Overall case rates in Calderdale have never been as high. Cases are currently highest in secondary school-aged children, followed by those of primary school age, who are coming into contact with COVID-19 at school. The virus is then being passed on to family members and spreading through the community.
To try and bring the situation under control, the Council is advising secondary schools to consider asking staff and students to use face coverings and advising all schools to consider how they can limit mixing between groups and limit visitors.
Any measures would be introduced and implemented by schools who know their communities best and understand which measures would be most effective. Throughout the pandemic, the Council has worked closely with schools to keep children and staff as safe as possible and will continue to support them to reintroduce measures if they wish to do so.
As the risk of the virus spreading further is greatest within households, the Council is also asking children and young people who live in a household where someone has COVID-19, to stay away from school for three to five days, get a PCR test and only return to school if they receive a negative PCR test result.
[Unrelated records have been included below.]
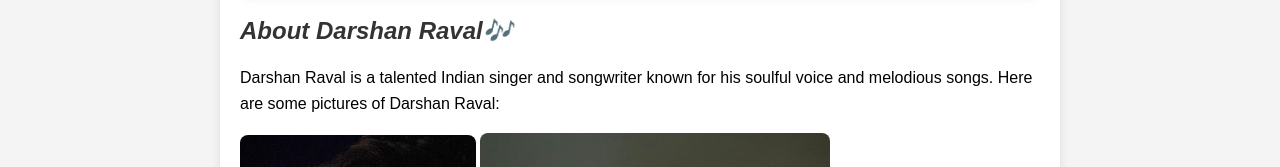
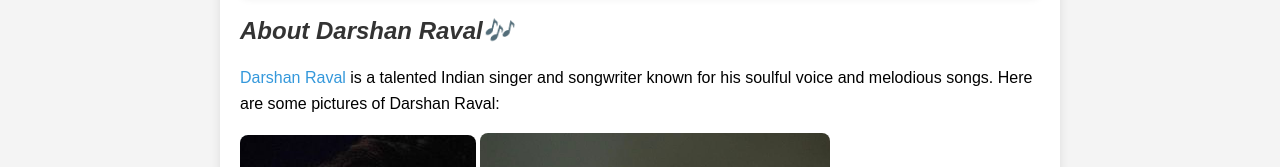
Before and after one commit to SanjanaTankala/music, a plain HTML site: page index.html in a window 1280 px wide. Shown: the part 408-575 px from the top of the page. Drawn offline with Linux system fonts and the light colour scheme.

Commit message:
added a new link

```diff
--- a/index.html
+++ b/index.html
@@ -76,7 +76,7 @@ Roll no : 323103310234
 <h2><i>About Darshan Raval🎶</i></h2>
 
         <p>
-            Darshan Raval is a talented Indian singer and songwriter known for his soulful voice and melodious songs.
+           <a href="https://en.wikipedia.org/wiki/Darshan_Raval">Darshan Raval</a> is a talented Indian singer and songwriter known for his soulful voice and melodious songs.
             Here are some pictures of Darshan Raval:
         </p>
 
```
Calderdale parents and carers will soon receive a letter explaining the measures.
The Council says the introduction of these measures will help reduce transmission of the virus within schools and subsequently households and wider communities. They will also limit the amount of disruption to young people’s education.
As children aged 4 and under are currently less likely to catch and spread the virus the additional measures are not advised for early years settings at the moment.
Calderdale Council’s Director of Public Health, Debs Harkins, said: “As we all learn to live with COVID-19, we need to find the right balance between minimising the risk of infection, reducing disruption to our lives and ensuring our health and care services aren’t overwhelmed.
“Unfortunately, we’re seeing real pressures within our hospitals at the moment, due to the extremely high numbers of COVID-19 cases in the borough. Contact tracing data shows that the high number of cases is being caused by the virus spreading in education settings, and we need to bring the situation under control.
“To prevent COVID-19 transmission within schools as much as possible, we are advising that additional public health measures are introduced. The specifics of these measures will be led by schools who know what will work best for them.
"However, we will continue to support schools in any way we can and offer our advice to help them make the best decisions for their school and community.”
The Leader of Calderdale Council, Coun Tim Swift, said: “Schools have been working incredibly hard to protect pupils, staff and the wider school community and we want to support their efforts as much as we can.
"Work is also taking place within schools, delivered by the NHS working in partnership with the Council, to ensure 12-15 year olds are offered their first dose of the vaccine.
"We know how disruptive the pandemic has been for schools and we want to minimise this and keep as many young people in school as possible.
“The introduction of additional measures will support this by reducing COVID-19 transmission both within schools and wider communities. This will in turn also minimise pressure on our already stretched health and social care services as we head into what’s likely to be a very difficult winter period.”